A Welcome and a Definition

Culture Vulture: "A person with a strong, sometimes obsessive, interest in the arts." Culture Vultures spend a lot of time observing the world. This is where those observations come out.

Sunday, August 15, 2010

Sedaris vs. Burroughs

I was having a conversation with friends about going to see David Sedaris when he comes to town to speak next year. I casually mentioned that I wasn't sure I wanted to go, and added I much prefer Augusten Burroughs. My friends basically replied to me that Augusten Burroughs wrote one fabulous book and several terrible ones. Au contraire, I said! This got me thinking about the merits and demerits of both authors.

Sedaris: Now I will give Sedaris credit for basically being the first commercial writer in contemporary times to write these confessional essays/ novels. I think, as a society, we've become more confessional, and his books came out just as we made that leap. Sedaris' work is consistently good. While many people hold up Naked or Me Talk Pretty One Day as his best works, pretty much all his work is on par. However, I think his work can be too staid sometimes. He is very mainstream because he is confessional but it doesn't really offend. I don't think Sedaris really pushes the boundaries often.

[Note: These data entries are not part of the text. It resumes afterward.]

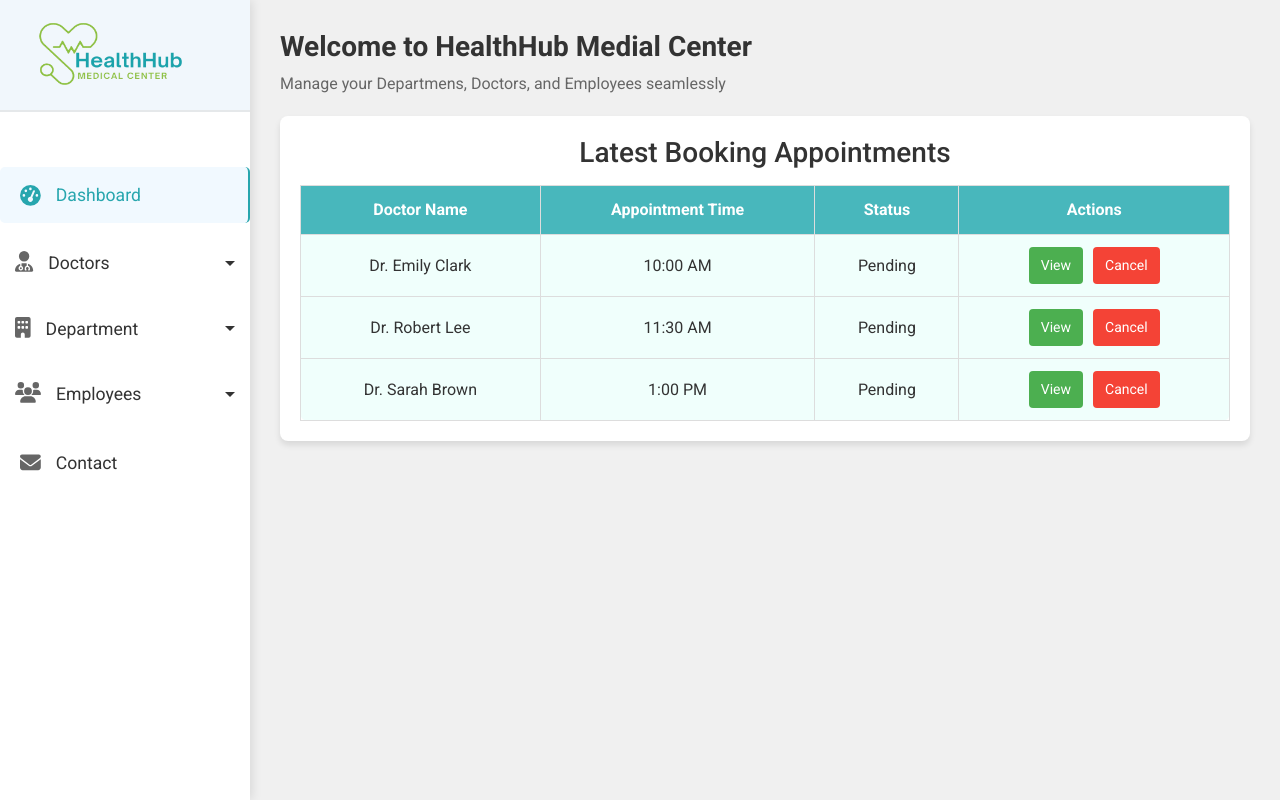
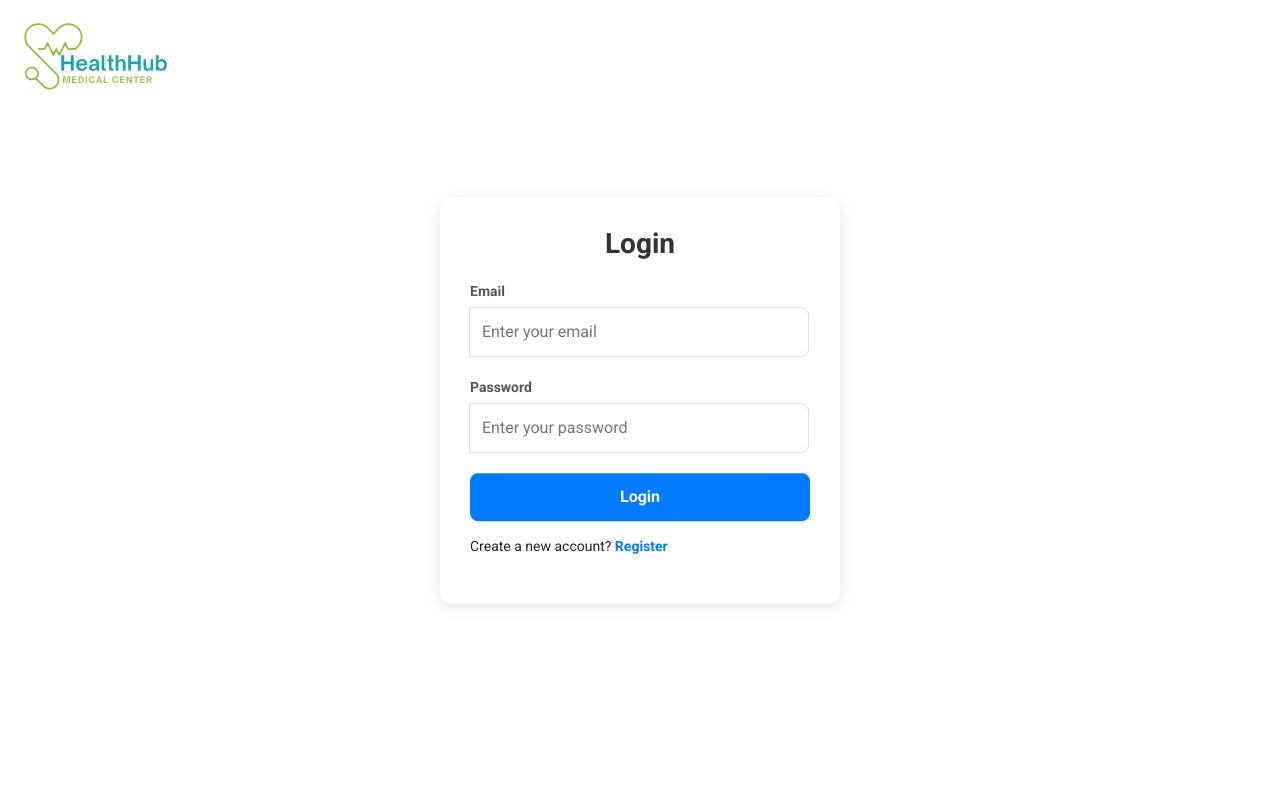
Before and after one commit to SatharakaNilmantha/HealthHub_Smart-Hospital, a React (Vite) app: page / in a window 1280 px wide. Built offline with nearby package versions, Linux system fonts and the light colour scheme; a web font is replaced by a local one.

Commit message:
create login and regiter page

```diff
--- a/package.json
+++ b/package.json
@@ -32,6 +32,6 @@
     "eslint-plugin-react-hooks": "^5.0.0",
     "eslint-plugin-react-refresh": "^0.4.16",
     "globals": "^15.13.0",
-    "vite": "^6.0.3"
+    "vite": "^6.2.1"
   }
 }
--- /dev/null
+++ b/src/Pages/LoginPage/Login.css
@@ -0,0 +1,103 @@
+
+
+/* Logo placement in the top-left corner */
+.logo-container {
+    position: absolute;
+    top: 20px;
+    left: 20px;
+}
+
+.logo {
+    width: 150px; /* Logo size */
+    height: auto;
+}
+
+/* Centralized login box with clean and professional design */
+.login-box {
+    width: 400px;
+    padding: 30px;
+    border-radius: 10px;
+    background-color: #ffffff;
+    box-shadow: 0px 4px 15px rgba(0, 0, 0, 0.1);
+    text-align: center;
+    z-index: 10;
+    position: absolute; /* Center the box */
+    top: 50%;
+    left: 50%;
+    transform: translate(-50%, -50%); /* Perfect centering */
+}
+
+/* Title with proper spacing and styling */
+.title {
+    font-size: 28px;
+    font-weight: 600;
+    color: #333;
+    margin-bottom: 20px;
+}
+
+/* Input field groups with consistent layout */
+.input-group {
+    margin-bottom: 20px;
+    text-align: left;
+}
+
+/* Labels with clear, concise text and emphasis */
+.label {
+    display: block;
+    color: #555;
+    font-weight: 600;
+    margin-bottom: 5px;
+    font-size: 14px;
+}
+
+/* Styled input fields with smooth transitions */
+.input {
+    width: 100%;
+    padding: 12px;
+    font-size: 16px;
+    border: 1px solid #ddd;
+    border-radius: 8px;
+    background-color: #fff; /* White background */
+    transition: border-color 0.3s ease;
+}
+
+/* Focused input field with border highlight */
+.input:focus {
+    border-color: #007bff;
+    outline: none;
+}
+
+/* Professional button styling with hover effect */
+.button {
+    width: 100%;
+    padding: 12px;
+    background-color: #007bff;
+    color: #fff;
+    font-size: 16px;
+    font-weight: 600;
+    border: none;
+    border-radius: 8px;
+    cursor: pointer;
+    transition: background-color 0.3s ease;
+}
+
+.button:hover {
+    background-color: #0056b3;
+}
+
+/* Signup link styled for clarity and user engagement */
+.signup-link {
+    font-size: 14px;
+    margin-top: 15px;
+    text-align: left;
+}
+
+.signup-link a {
+    color: #007bff;
+    text-decoration: none;
+    font-weight: 600;
+}
+
+.signup-link a:hover {
+    text-decoration: underline;
+}
--- /dev/null
+++ b/src/Pages/LoginPage/Login.jsx
@@ -0,0 +1,59 @@
+import React, { useState } from "react";
+import { useNavigate } from "react-router-dom";
+import "./Login.css"; // Import CSS file
+import logo from "../../Images/logo/logo-removebg.png"; // Correct path to logo image
+
+const Login = () => {
+  const [email, setEmail] = useState("");
+  const [password, setPassword] = useState("");
+  const navigate = useNavigate();
+
+  const handleLogin = (e) => {
+    e.preventDefault();
+    if (!email.trim() || !password.trim()) {
+      alert("Please enter both email and password.");
+      return;
+    }
+    alert("Login Successful! (No backend yet)");
+    navigate("/dashboard"); // Navigate to the dashboard
+  };
+
+  return (
+    <div className="login-container">
+      {/* Logo positioned at the top left */}
+      <div className="logo-container">
+        <img src={logo} alt="HealthHub Logo" className="logo" />
+      </div>
+
+      {/* Login form centered */}
+      <div className="login-box">
+        <h2 className="title">Login</h2>
+
+        <form className="form" onSubmit={handleLogin}>
+          <div className="input-group">
+            <label htmlFor="email" className="label">
+              Email
+            </label>
+            <input type="email" id="email"  className="input" placeholder="Enter your email" value={email} onChange={(e) => setEmail(e.target.value)} required />
+          </div>
+
+          <div className="input-group">
+            <label htmlFor="password" className="label">
+              Password
+            </label>
+            <input type="password" id="password" className="input" placeholder="Enter your password" value={password} onChange={(e) => setPassword(e.target.value)} required/>
+          </div>
+          <button type="submit" className="button">
+            Login
+          </button>
+        </form>
+
+        <p className="signup-link">
+          Create a new account? <a href="/signup" onClick={(e) => { e.preventDefault(); navigate("/signup"); }}>Register</a>
+        </p>
+      </div>
+    </div>
+  );
+};
+
+export default Login;
--- /dev/null
+++ b/src/Pages/RegisterPage/Signup.css
@@ -0,0 +1,109 @@
+
+
+
+
+/* Logo positioned at top-left */
+.logo-container {
+    position: absolute;
+    top: 20px;
+    left: 20px;
+}
+
+.logo {
+    width: 150px; /* Logo size */
+    height: auto;
+}
+
+/* Main signup box centered */
+.signup-box {
+    width: 400px;
+    padding: 30px;
+    border-radius: 10px;
+    background: #ffffff;
+    box-shadow: 0px 4px 15px rgba(0, 0, 0, 0.1);
+    text-align: center;
+    z-index: 10;
+    position: absolute; /* Center the box */
+    top: 50%;
+    left: 50%;
+    transform: translate(-50%, -50%); /* Perfect centering */
+}
+
+/* Title styling */
+.title {
+    font-size: 28px;
+    font-weight: 600;
+    color: #333;
+    margin-bottom: 20px;
+}
+
+/* Input group styling */
+.input-group {
+    margin-bottom: 20px;
+    text-align: left;
+}
+
+/* Label styling */
+.label {
+    display: block;
+    color: #555;
+    font-weight: 600;
+    margin-bottom: 5px;
+    font-size: 14px;
+}
+
+/* Input fields styling */
+.input {
+    width: 100%;
+    padding: 12px;
+    font-size: 16px;
+    border: 1px solid #ddd; /* Simple border */
+    border-radius: 8px;
+    background-color: #fff; /* White background */
+    transition: border-color 0.3s ease;
+}
+
+.input:focus {
+    border-color: #007bff; /* Highlight border on focus */
+    outline: none; /* Remove default outline */
+}
+
+/* File input styling */
+.input[type="file"] {
+    padding: 8px;
+}
+
+/* Register button styling */
+.button {
+    width: 100%;
+    padding: 12px;
+    background-color: #007bff;
+    color: #fff;
+    font-size: 16px;
+    font-weight: 600;
+    border: none;
+    border-radius: 8px;
+    cursor: pointer;
+    transition: background-color 0.3s ease;
+}
+
+.button:hover {
+    background-color: #0056b3;
+}
+
+/* Login link styling */
+.login-link {
+    font-size: 14px;
+    margin-top: 15px;
+    text-align: left;
+}
+
+.login-link a {
+    color: #007bff;
+    text-decoration: none;
+    font-weight: 600;
+}
+
+.login-link a:hover {
+    text-decoration: underline;
+}
--- /dev/null
+++ b/src/Pages/RegisterPage/Signup.jsx
@@ -0,0 +1,83 @@
+import React, { useState } from "react";
+import { useNavigate } from "react-router-dom";
+import "./Signup.css"; // Import CSS file
+import logo from "../../Images/logo/logo-removebg.png"; // Correct path to logo image
+
+const Signup = () => {
+  const [email, setEmail] = useState("");
+  const [password, setPassword] = useState("");
+  const [confirmPassword, setConfirmPassword] = useState("");
+  const [photo, setPhoto] = useState(null);
+  const navigate = useNavigate();
+
+  const handleSignup = (e) => {
+    e.preventDefault();
+    if (!email.trim() || !password.trim() || !confirmPassword.trim()) {
+      alert("Please fill in all fields.");
+      return;
+    }
+    if (password !== confirmPassword) {
+      alert("Passwords do not match!");
+      return;
+    }
+    alert("Signup Successful! (No backend yet)");
+    navigate("/login"); // Navigate to the Login page after successful registration
+  };
+
+  const handlePhotoChange = (e) => {
+    const file = e.target.files[0];
+    if (file) {
+      setPhoto(file);
+    }
+  };
+
+  const handleLoginClick = (e) => {
+    e.preventDefault(); // Prevent default link behavior
+    navigate("/login"); // Navigate to the Login page
+  };
+
+  return (
+    <div className="signup-container">
+      {/* Logo positioned at the top left */}
+      <div className="logo-container">
+        <img src={logo} alt="HealthHub Logo" className="logo" />
+      </div>
+
+      {/* Signup form centered */}
+      <div className="signup-box">
+        <h2 className="title">Register</h2>
+
+        <form className="form" onSubmit={handleSignup}>
+          <div className="input-group">
+            <label htmlFor="email" className="label">Email</label>
+            <input type="email" id="email" className="input" placeholder="Enter your email" value={email} onChange={(e) => setEmail(e.target.value)} required />
+          </div>
+
+          <div className="input-group">
+            <label htmlFor="password" className="label">Password</label>
+            <input type="password" id="password" className="input" placeholder="Enter your password" value={password} onChange={(e) => setPassword(e.target.value)} required />
+          </div>
+
+          <div className="input-group">
+            <label htmlFor="confirmPassword" className="label">Confirm Password</label>
+            <input type="password" id="confirmPassword" className="input" placeholder="Re-enter your password" value={confirmPassword} onChange={(e) => setConfirmPassword(e.target.value)} required  />
+          </div>
+
+          <div className="input-group">
+            <label htmlFor="photo" className="label">Upload Photo</label>
+            <input type="file" id="photo" className="input" onChange={handlePhotoChange} accept="image/*" />
+          </div>
+
+          <button type="submit" className="button">Register</button>
+        </form>
+
+        <p className="login-link">
+          Already have an account?{" "}
+          <a href="/login" onClick={handleLoginClick}>Login here</a>
+        </p>
+      </div>
+    </div>
+  );
+};
+
+export default Signup;
```
Also changed, not shown: src/main.jsx (+23 -12 lines), 1 other file (tests, documents, lock files or other folders).
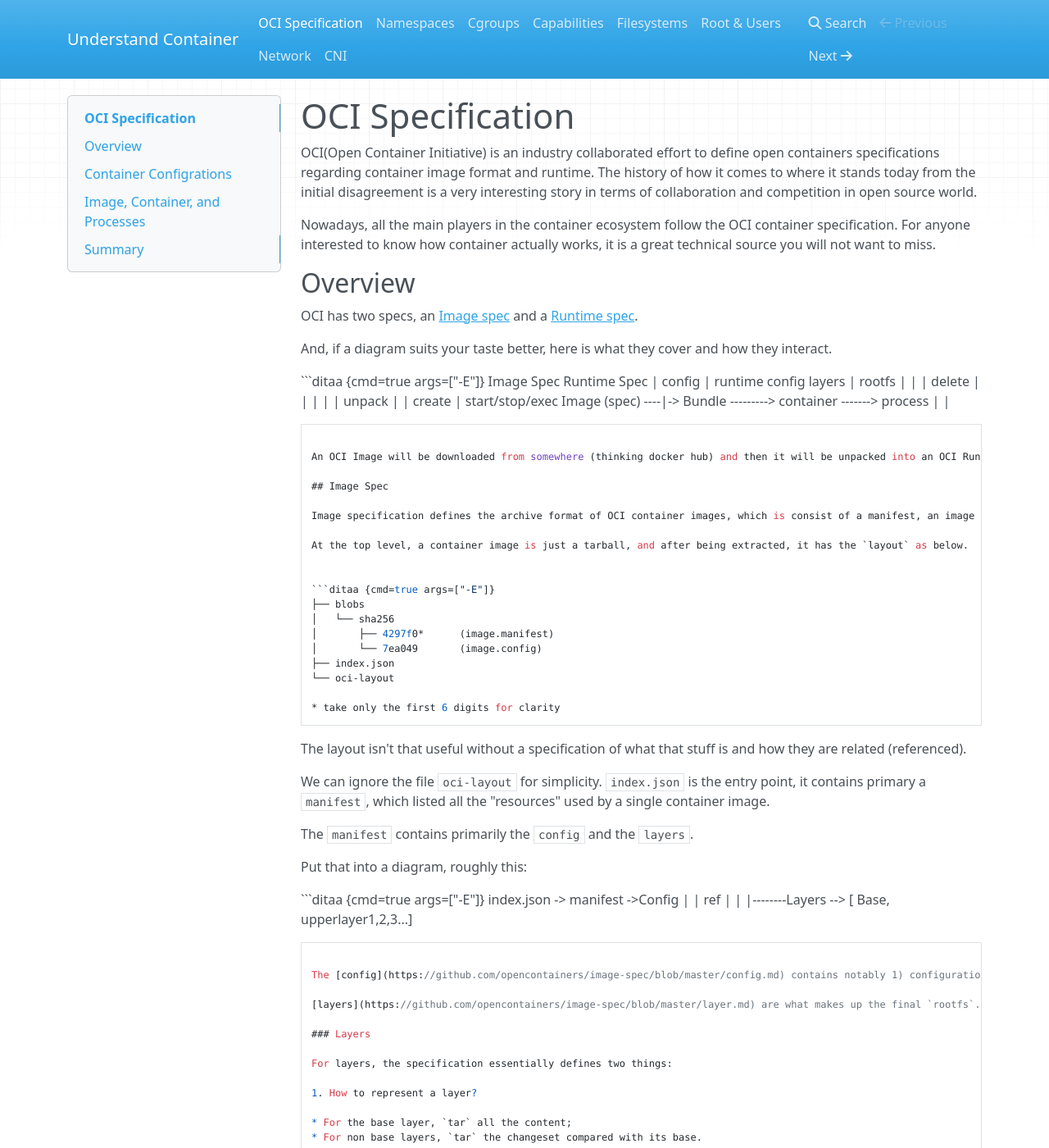
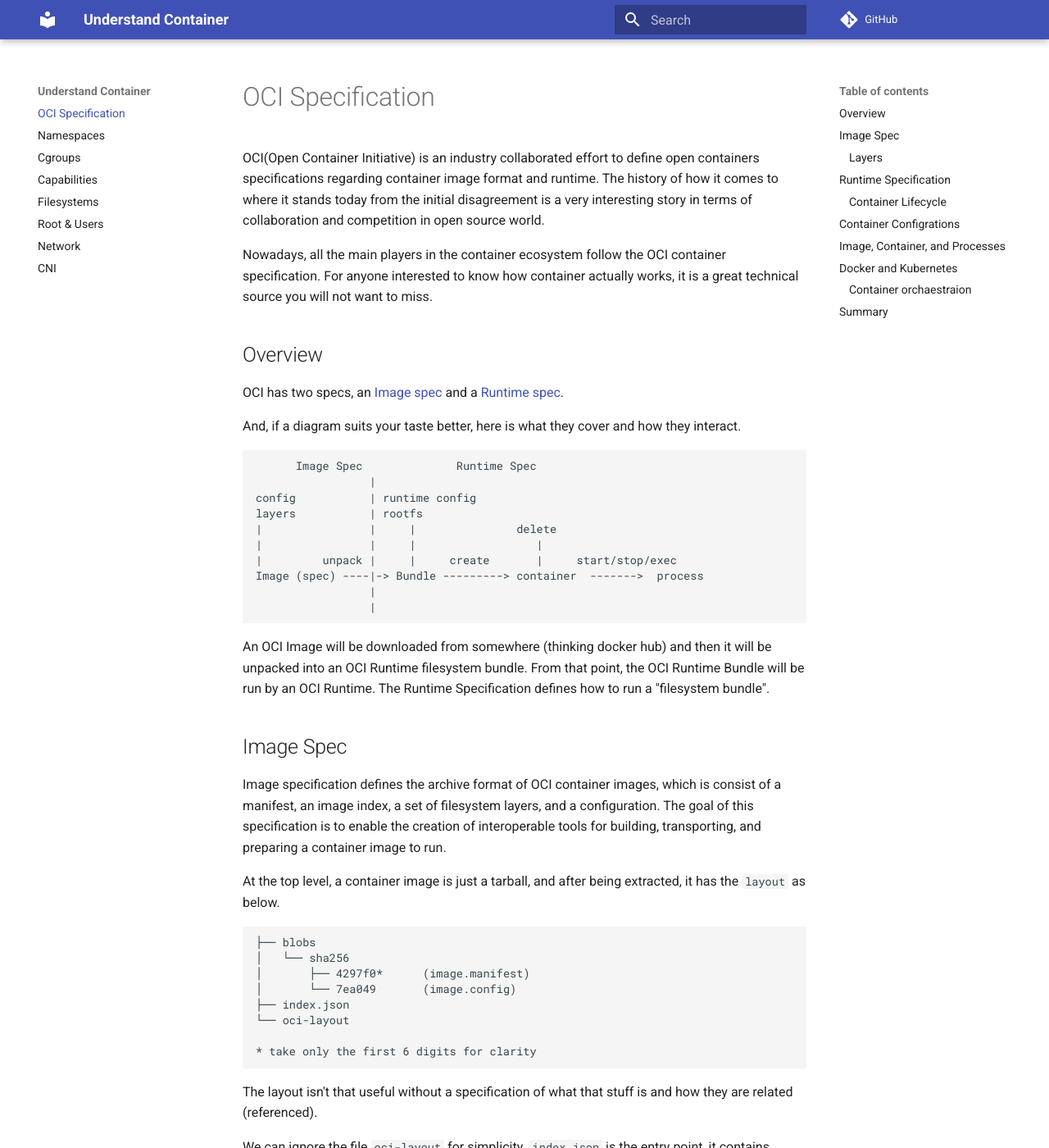
Before and after one commit to binchenX/understand_container, an MkDocs documentation site: the page built from docs/ch1.md, in a window 1280 px wide and 1400 px high. Shown: the whole window at 82% size. Built offline with MkDocs 1.6.1 and Material for MkDocs 9.7.7, drawn with Linux system fonts in a browser that asks for light colours; nearby versions of some CDN libraries; comment, search, counter and statistics services are not loaded; some of the changed text lies outside the part shown.

Commit message:
use github action and publish to github page
with minor fix for the diagram annotation

````diff
--- a/docs/ch1.md
+++ b/docs/ch1.md
@@ -10,7 +10,7 @@
 
 And, if a diagram suits your taste better, here is what they cover and how they interact.
 
-```ditaa {cmd=true args=["-E"]}
+```
       Image Spec              Runtime Spec
                  |
 config           | runtime config
@@ -32,7 +32,7 @@
 At the top level, a container image is just a tarball, and after being extracted, it has the `layout` as below.
 
 
-```ditaa {cmd=true args=["-E"]}
+```
 ├── blobs
 │   └── sha256
 │       ├── 4297f0*      (image.manifest)
@@ -51,7 +51,7 @@
 
 Put that into a diagram, roughly this:
 
-```ditaa {cmd=true args=["-E"]}
+```
 index.json -> manifest ->Config
                 |           | ref
                 |           |
@@ -91,7 +91,7 @@
 
 You can throw in a few other actions and states, such as `pause` and `paused`, but those are the fundamental ones.
 
-```ditaa {cmd=true args=["-E"]}
+```
                                +--------+       +----------+
                                +prestart|       |poststart |
                                | hook   |       | hook     |
@@ -138,14 +138,14 @@
 A whole lot of configurations for Linux platform is dedicated to the Namespace configuration. Actually, namespaces are the foundations of container technology. Or put it another way, there is will be no container without namespaces. Linux provides seven type of namespaces and they are all supported by the OCI runtime specification:
 
 
-| Namespace     | Domain / Description                 |
-|---------------|--------------------------------------|
-| PID           |   Process IDs                        |
-| Mount         |   Mount points                       |
-| Network       |   Network devices, stacks, ports, etc|
-| User          |   User and group IDs                 |
-| IPC           |   System V IPC, POSIX message queues |
-| UTS           |   Hostname and NIS domain name       |
+| Namespace | Domain / Description                |
+| --------- | ----------------------------------- |
+| PID       | Process IDs                         |
+| Mount     | Mount points                        |
+| Network   | Network devices, stacks, ports, etc |
+| User      | User and group IDs                  |
+| IPC       | System V IPC, POSIX message queues  |
+| UTS       | Hostname and NIS domain name        |
 
  - Annotations
 In addition to what and how the container should be run. Annotations allow you to label the containers. The ability to label and select the container base on some properties is the basic requirement for a container orchestration platform.
@@ -158,7 +158,7 @@
 
 Here is the relationship between the various concept, `Image`, `Container` and `Process` and it is vitally important to get them right.
 
-```ditaa {cmd=true args=["-E"]}
+```
         Images               Container       Processes
                  +                      +
                  |                      |
@@ -181,7 +181,7 @@
 
 Docker makes container an industry trend and probably there are lots of people considering docker *is* container and container *is* docker. Docker definitely deserves the credit here. But from the technical point of view, docker is the most widely used container implementation. The architecture of the docker implementation evolves very quick from version to version. As of the time of writing, it looks like below.
 
-```ditaa {cmd=true args=["-E"]}
+```
                        +---------------------+
                        |                     |
                        |  dockerInc/docker   |
@@ -224,7 +224,7 @@
 
 Following diagram illustrate how the Kubernetes interact with the container runtime.
 
-```ditaa {cmd=true args=["-E"]}
+```
 
       +----------------+---------------------------------+
       |                |---------------+                 |
--- /dev/null
+++ b/docs/index.md
@@ -0,0 +1,3 @@
+# Understand Container
+
+Nothing here. Click the chapters in the left side to dig in.
--- a/mkdocs.yml
+++ b/mkdocs.yml
@@ -1,4 +1,5 @@
 site_name: "Understand Container"
+repo_url: https://github.com/binchenX/understand_container
 
 nav:
   - OCI Specification: "ch1.md"
@@ -9,3 +10,6 @@
   - Root & Users: "ch6.md"
   - Network: "ch7.md"
   - CNI: "ch8.md"
+
+theme:
+  name: material
````
Also changed, not shown: README.md (+2 -10 lines), 1 other file.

Burroughs: Okay, everyone knows Running with Scissors was wonderful (However, don't watch the movie!). I will agree with my friends the point that nothing Burroughs wrote so far has stood up to Running. However, I have to disagree that nothing else he wrote was notable. My second favorite by him is Magical Thinking, which is more a collection of essays than a memoir. I also enjoyed Dry but that may have been because I read it first, before Running. I think that is the biggest problem with Burroughs: he released his best book first, so everything pales in comparison.

One thing I do appreciate about Burroughs is his ability to take some horrific events and writes about them in a such a way that shows the humor in them. He can be macabre, but I think for the most part, it works well. Sometimes his quality does fluctuate (I just barely got through Wolf at the Table), but I think overall his genius separates him from Sedaris.

I know I am in the minority on this, so feel free to leave a comment and respond.


  1. "I don't think Sedaris really pushes the boundaries often." I don't know about this. Some of his stuff (the story about exchange student written all into a family Christmas letter, for example) is really inventive and twisted. I think what's funny about it is how many older women have secretly taken to him.

  2. I have to say, though I like Burroughs' work and I've been meaning to read Dry, Sedaris consistently wins my heart. Burroughs is a talented writer and everything you said about him was spot-on, but I tend to think he sensationalizes things a bit in his writing; perhaps it's because he writes about much more horrific things than Sedaris does, but I can get a little irked by Burroughs' style at times. And yes, the movie version of RWS was one of the worst things I've ever seen. I made a special trip to the theater by myself and I was so disappointed.

  3. Since we already spoke about this, you know that I prefer Sedaris and for many of the reasons Jaclyn just stated. Burroughs is a good writer and deserves some praise and I've liked most of his books, but he is a little over the top. Like I tell my students, you don't have to write about the most horrible events to have a great piece. Sedaris brings humor and insight into relationships and family dynamics that I don't think Burroughs comes close to capturing. I always feel connected to Sedaris when I'm reading him, but with Burroughs I always feel like the outsider looking in on this crazed landscape. Both styles can be fun and effective, but Sedaris is someone I could come back to over and over again and Burroughs isn't.

  4. For me Running With Scissors was a rather shocking story with humorous aspects. But mostly just sad and disturbing. So I prefer the works of David Sedaris, they are more fun to read.